Bob Mitchell: Thanksgiving from a wood-burning stove
There might never again be a Thanksgiving dinner prepared entirely on a wood-burning, Home Comfort stove like the one that stood for generations in the kitchen of the Ray house at Ninth and Townsend in Cassville.
More than likely, if one were to appear somewhere again, it's doubtful those operating it would be as proficient as Aunt Missie, Aunt Bland and my mother.
This huge giant of a metal contraption had all the trimmings needed to perform all sorts of cooking chores required for a large family, which at times -- especially on holidays -- would include the large, round table in the main dining room, a couple of card tables in my grandmother Jenney's bedroom, and a cleared table in the kitchen that had been used to assemble the holiday feast.
The Home Comfort used "shekin" wood, which meant "she can" fire it up early in the morning, get the water reservoir hot, get heat to the oven and put plenty of cooking space scattered around over the top of the range.

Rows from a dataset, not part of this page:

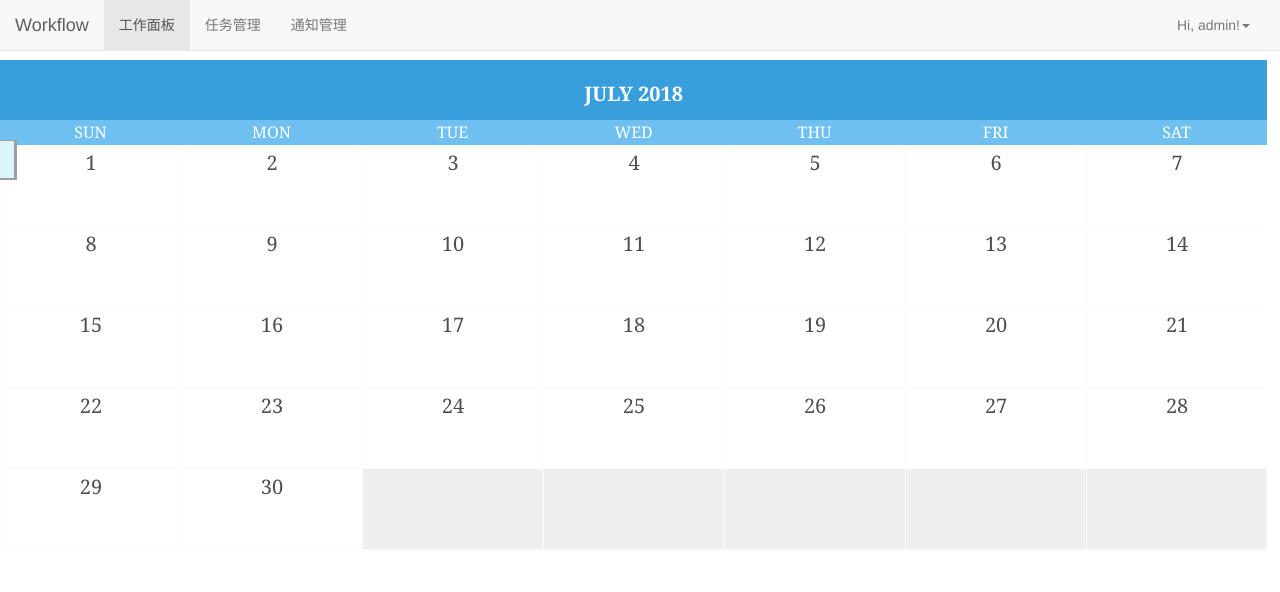
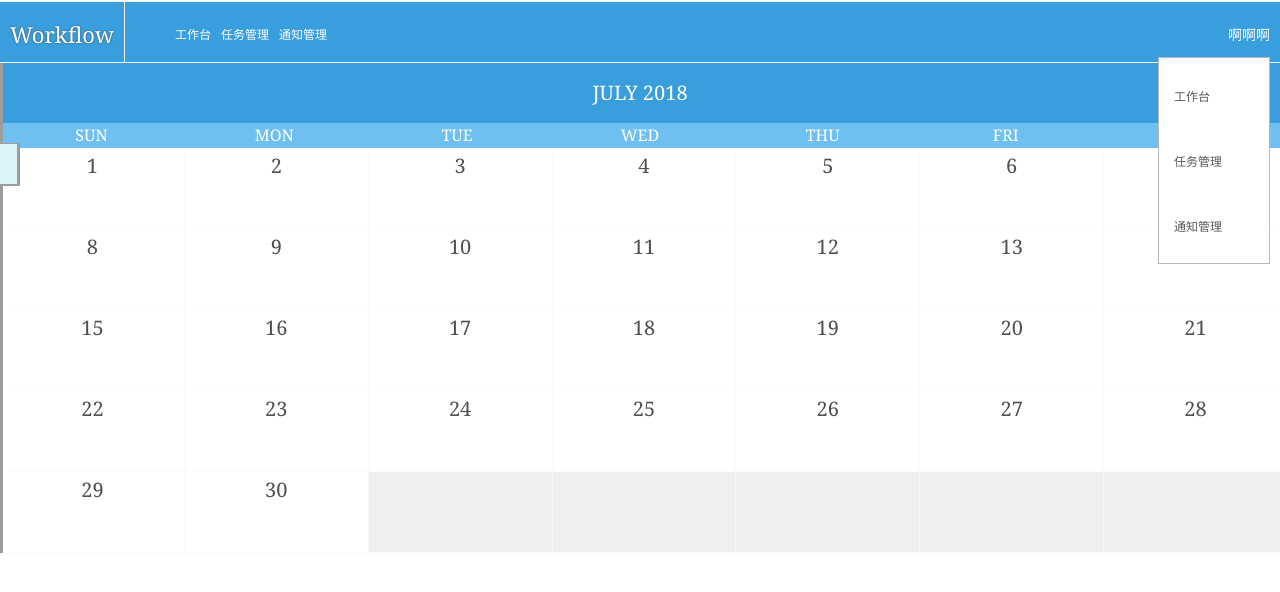
Before and after one commit to orlandotian/workflow, a Flask app: page / in a window 1280 px wide. Shown: the top 592 px of the page. Run offline with Flask 2, Linux system fonts and the light colour scheme; a user stored in the database is signed in; data comes from the database, SQL or seed files in the repository; data that the repository does not hold is empty; some libraries are stand-ins or nearby versions.

Commit message:
Remove bootstrap from index page

```diff
--- a/workflow/static/css/index.css
+++ b/workflow/static/css/index.css
@@ -1,6 +1,6 @@
 .calendar {
     background-color: white;
-    width: 99%;
+    width: 100%;
     font-weight: 200;
     font-family: "Lora", Georgia, "Times New Roman", Times, serif;
 }
--- a/workflow/static/css/login.css
+++ b/workflow/static/css/login.css
@@ -3,6 +3,7 @@
     font-weight: 400;
     font-family: "Lora", Georgia, "Times New Roman", Times, serif;
 }
+
 .base {
     width: 100%;
     height: 100%;
@@ -29,7 +30,7 @@
     text-align: center;
     text-shadow: 0px 0px 3px #b2b2b2;
     position: absolute;
-        top:30%
+    top: 30%
 }
 
 .center-box .message {
@@ -40,7 +41,7 @@
     text-align: center;
     position: absolute;
     border-radius: 3px;
-        bottom:20px;
+    bottom: 20px;
     margin-left: 5%;
     margin-right: 5%;
     border: red 2px solid;
@@ -66,6 +67,7 @@
     top: 0px;
     border-radius: 0px 5px 5px 0px;
 }
+
 .login-box .title_label {
     text-align: center;
     color: white;
--- /dev/null
+++ b/workflow/static/css/obase.css
@@ -0,0 +1,48 @@
+body {
+    margin: 0px;
+}
+
+.barrage {
+    z-index: 1000;
+    position: relative;
+    width: 100%;
+    height: 1px;
+}
+
+@keyframes flyaway {
+    0% {
+        right: -10%;
+        opacity: 0.0
+    }
+    10% {
+        right: 20%;
+        opacity: 1.0
+    }
+    50% {
+        right: 50%;
+        opacity: 1.0
+    }
+    90% {
+        right: 80%;
+        opacity: 0.5
+    }
+    100% {
+        right: 100%;
+        opacity: 0.0
+    }
+}
+
+.barrage .message {
+    right: 110%;
+    background-color: transparent;
+    text-shadow: 0px 0px 3px #888888;
+    overflow: hidden;
+    text-overflow: ellipsis;
+    padding: 0px 10px 0px 10px;
+    color: white;
+    border: white 1px solid;
+    border-radius: 2px;
+    position: absolute;
+    animation: flyaway 10s linear;
+    box-shadow: 0px 0px 3px #888888;
+}
--- a/workflow/static/js/index.js
+++ b/workflow/static/js/index.js
@@ -5,18 +5,20 @@ function controller($scope, $http) {
 
     var MONTHS = ['JANUARY', 'FEBRUARY', 'MARCH', 'APRIL', 'MAI', 'JUNE', 'JULY', 'AUGUST', 'SEPTEMBER', 'OCTOBER', 'NOVEMBER', 'DECEMBER'];
     var WEEKDAYS = ['SUNDAY', 'MONDAY', 'TUESDAY', 'WEDNESDAY', 'THURSDAY', 'FRIDAY', 'SATURDAY'];
-    init(new Date());
-    initSocket();
+
     $http.get('/currentUser').then(function (result) {
         $scope.currentUser = result.data;
+        init(new Date());
+        initSocket();
     });
+
     $http.get('/myMembers').then(function (result) {
         $scope.members = result.data;
         for (var i = 0; i < $scope.members.length; i++) {
             $scope.members[i].checked = (i == 0);
         }
+    });
 
-    });
 
     function init(date) {
         $scope.defaultDate = date;
@@ -59,12 +61,11 @@ function controller($scope, $http) {
     }
 
     function initSocket() {
-        var socket = io.connect('http://' + document.domain + ':' + location.port);
-        socket.emit('event_update', {'param': 'value'});
         socket.on('response_update', function (data) {
             alert(data);
             rebindEvent($scope.weeks)
         });
+        sendMessage($scope.currentUser.real_name + '登录系统');
     }
 
     function nextMonth(del) {
@@ -138,6 +139,7 @@ function controller($scope, $http) {
     }
 
     $scope.$watch('weeks', function (weeks) {
+        if(!weeks) return;
         rebindEvent(weeks);
     });
 
--- /dev/null
+++ b/workflow/static/js/obase.js
@@ -0,0 +1,44 @@
+var socket = io.connect('http://' + document.domain + ':' + location.port);
+enableSocketio();
+
+function enableSocketio() {
+
+    socket.on('response_update', function (data) {
+        alert(data);
+        rebindEvent($scope.weeks)
+    });
+    socket.on('response_message', function (data) {
+        var msg = new String(data.msg);
+        if (!document.hasFocus()) {
+            msgNotice(msg);
+        } else {
+            createMessage(msg)
+        }
+    });
+}
+
+function sendMessage(msg) {
+    socket.emit('event_message', {'msg': msg});
+}
+
+function createMessage(msg) {
+    var height = Math.random() * 100
+    $('#barrage').append('<div class="message" style="top: ' + height + 'px">' + msg + '</div>\n');
+    setTimeout(removeChild, 10000)
+}
+
+function removeChild() {
+    a = document.getElementById('barrage');
+    a.removeChild(a.firstElementChild);
+}
+
+function msgNotice(msg) {
+    if (window.Notification && Notification.permission !== "denied") {
+        Notification.requestPermission(function (status) {
+            var notice_ = new Notification('新的消息', {body: msg});
+            notice_.onclick = function () {
+                window.focus();
+            }
+        });
+    }
+}
--- /dev/null
+++ b/workflow/templates/fragment/navbar-new.html
@@ -0,0 +1,120 @@
+<html>
+<head>
+
+</head>
+<body>
+<div class="navbar">
+    <div class="toggle">Workflow</div>
+    <div class="navbar-collapse">
+        <ul class="left-menu">
+            <li>
+                <a>工作台</a>
+            </li>
+            <li>
+                <a>任务管理</a>
+            </li>
+            <li>
+                <a>通知管理</a>
+            </li>
+        </ul>
+        <ul class="right-menu">
+            <li class="dropdown-toggle">
+                <a class="dropdown-toggle">啊啊啊</a>
+                <ul class="dropdown-menu">
+                    <li>
+                        <a>工作台</a>
+                    </li>
+                    <li>
+                        <a>任务管理</a>
+                    </li>
+                    <li>
+                        <a>通知管理</a>
+                    </li>
+                </ul>
+            </li>
+        </ul>
+    </div>
+</div>
+<style>
+    .navbar {
+        font-weight: 400;
+        font-family: "Lora", Georgia, "Times New Roman", Times, serif;
+        width: auto;
+        height: 60px;
+        line-height: 65px;
+        background-color: #389edd;
+        border-bottom: #f3f3f3 1px solid;
+        border-top: #f3f3f3 1px solid;
+        display: flex;
+    }
+
+    .navbar .toggle {
+        padding: 0px 10px 0px 10px;
+        font-size: 22px;
+        color: white;
+        height: auto;
+        width: fit-content;
+        border-right: #f3f3f3 1px solid;
+        text-shadow: #4d4b4d 0px 0px 2px;
+    }
+
+    .navbar .navbar-collapse {
+        display: flex;
+    }
+
+    .navbar .left-menu {
+        display: flex;
+        margin: 0px;
+    }
+
+    .navbar .left-menu li {
+        display: flex;
+    }
+
+    .navbar .left-menu a {
+        font-size: 12px;
+        color: white;
+        margin-left: 10px;
+    }
+
+    .navbar .right-menu {
+        position: absolute;
+        right: 10px;
+        height: 65px;
+        margin: 0px;
+        padding: 0px;
+    }
+
+    .right-menu li.dropdown-toggle {
+        display: block;
+    }
+
+    .right-menu a.dropdown-toggle {
+        color: white;
+        font-size: 14px;
+    }
+
+    .right-menu .dropdown-menu {
+        border: #b8b6b8 1px solid;
+        background-color: white;
+        position: absolute;
+        top: 55px;
+        right: 0px;
+        width: 100px;
+        padding: 5px;
+        z-index: 100;
+    }
+
+    .navbar .dropdown-menu li {
+        display: inline-grid;
+        line-height: 30px;
+    }
+
+    .navbar .dropdown-menu a {
+        font-size: 12px;
+        color: #575757;
+        margin-left: 10px;
+    }
+</style>
+</body>
+</html>
--- a/workflow/templates/index.html
+++ b/workflow/templates/index.html
@@ -1,17 +1,18 @@
-{% extends 'base.html' %}
+{% extends 'obase.html' %}
 
+{% block head %}
+        <script src="//cdn.static.runoob.com/libs/angular.js/1.4.6/angular.min.js"></script>
+    <script src="../static/js/index.js"></script>
+    <link rel="stylesheet" href="../static/css/index.css">
+{% endblock %}
 {% block title %} 首页 {% endblock %}
 {% block navbar %}
     {% with tab=0 %}
-        {% include 'fragment/navbar.html' %}
+        {% include 'fragment/navbar-new.html' %}
     {% endwith %}
 {% endblock %}
 
 {% block content %}
-    <script src="//cdnjs.cloudflare.com/ajax/libs/socket.io/1.3.6/socket.io.min.js"></script>
-    <script src="http://cdn.static.runoob.com/libs/angular.js/1.4.6/angular.min.js"></script>
-    <script src="../static/js/index.js"></script>
-    <link rel="stylesheet" href="../static/css/index.css">
     {% raw %}
     <div ng-app="app" ng-controller="controller">
         <div class="base">
--- /dev/null
+++ b/workflow/templates/obase.html
@@ -0,0 +1,34 @@
+<!DOCTYPE html>
+<html lang="en">
+<head>
+    <meta charset="UTF-8">
+    <script src="https://cdn.bootcss.com/jquery/3.3.1/jquery.min.js"></script>
+    <script src="https://cdnjs.cloudflare.com/ajax/libs/socket.io/2.0.3/socket.io.js"></script>
+    <link rel="stylesheet" href="../static/css/obase.css">
+    <script src="../static/js/obase.js"></script>
+    {% block head %}
+    {% endblock %}
+    <title>{% block title %}Title {% endblock %}</title>
+</head>
+<body>
+<div>
+    <div class="barrage" id="barrage">
+    </div>
+</div>
+<div>
+    {% block navbar %}
+    {% endblock %}
+</div>
+<div>
+    {% block content %}
+    {% endblock %}
+</div>
+<style>
+
+</style>
+<script>
+
+
+</script>
+</body>
+</html>
--- a/workflow/view/task.py
+++ b/workflow/view/task.py
@@ -68,5 +68,10 @@ def update_state():
 
 
 @socketio.on('event_update')
-def handle_message(json):
+def event_update(json):
     emit('response_update', json, broadcast=True, namespace='')
+
+
+@socketio.on('event_message')
+def event_message(json):
+    emit('response_message', json, broadcast=True, namespace='')
```
Lines whose indentation alone changed are shown as unchanged.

Aunt Missie Pearl was the cook in charge for these family gatherings that always included her specialty, "Sunday biscuits," which were actually yeast rolls that were a must for our family gathering meals. Although in later years, there was an electric stove and oven on a wall to the right of the wood cook stove, those rolls always came out of the oven heated by the cut wood.
The older boys were in charge of keeping a supply of wood split and ready for carrying out of the backyard whenever the cooks determined that the temperature needed rising to meet the food-serving schedule.
That kitchen table
Just getting preparations for the oven and cook-top ready was a real production in those days. So much mixing and measuring had to be done to reach the point of perfection that this cooking staff demanded used the pretty large table space to a maximum. It had to be cleared at just the right time, when food would go to other tables to be served, and then this space would be for the older youngsters. This usually met with their approval, since their table was located closer to the cook stove, which always permitted seconds.
Since the turkey was the first to come out of the oven, next to occupy this space were the pies -- usually pumpkin -- to complete the holiday menu.
An oddity of this meal was the fact that some of the older kids chose to have their dessert first, which was permitted on special occasions, as long as it didn't interfere with the meal process of the other tables.
Delicious and on time
There was always great anticipation on how the meal would come out of the Home Comfort, and there was some sort of sadness the day that monster was hauled off to the junk pile. There wasn't any scrap drives in process at that time, and when the decision was made to rely entirely on that an electric stove for meals to be shared, there were some of us around that was present to watch as the monster went out the kitchen door and out into the yard.
It had to happen
Try as hard as it might have been over the years to not forget anyone when a list of names were being published, it had to happen, and it did, just recently in naming Democrats who had held office in Barry County. To the late probate-magistrate judge James E. Sater goes my sincere apology.
Judge Sater served the county well in the post after his appointment. He had practiced law in Monett for decades and loved to tell the story about his first run for office.
He ran for state representative before there were many vehicle in the county. It didn't matter, because I don't think he ever had a driver's license. His countywide campaign was in a buggy, most of the time with a driver. Unable to return home at night because of the distance, he would bunk with those on his route, and never did he explain whether they were Democrats or Republicans.
Judge Sater was could be especially stern on game violators, since he considered this type of pastime a waste of time. He was always glad these fines went to the schools of the county
His son-in-law, Monett Postmaster John Hunt, frequently drove him to the county seat, unless he hired a taxi. Ironically, it was an accident on the north edge of Cassville as he returned home in a cab that took his life.
His cherished clerk, Marjorie Land, was killed with her husband, Paul, with Bill and Ruth Sellers, in an airplane crash in Oklahoma. Karen Hudson replaced her as clerk for several years.
Bob Mitchell is the former editor and publisher of the Cassville Democrat.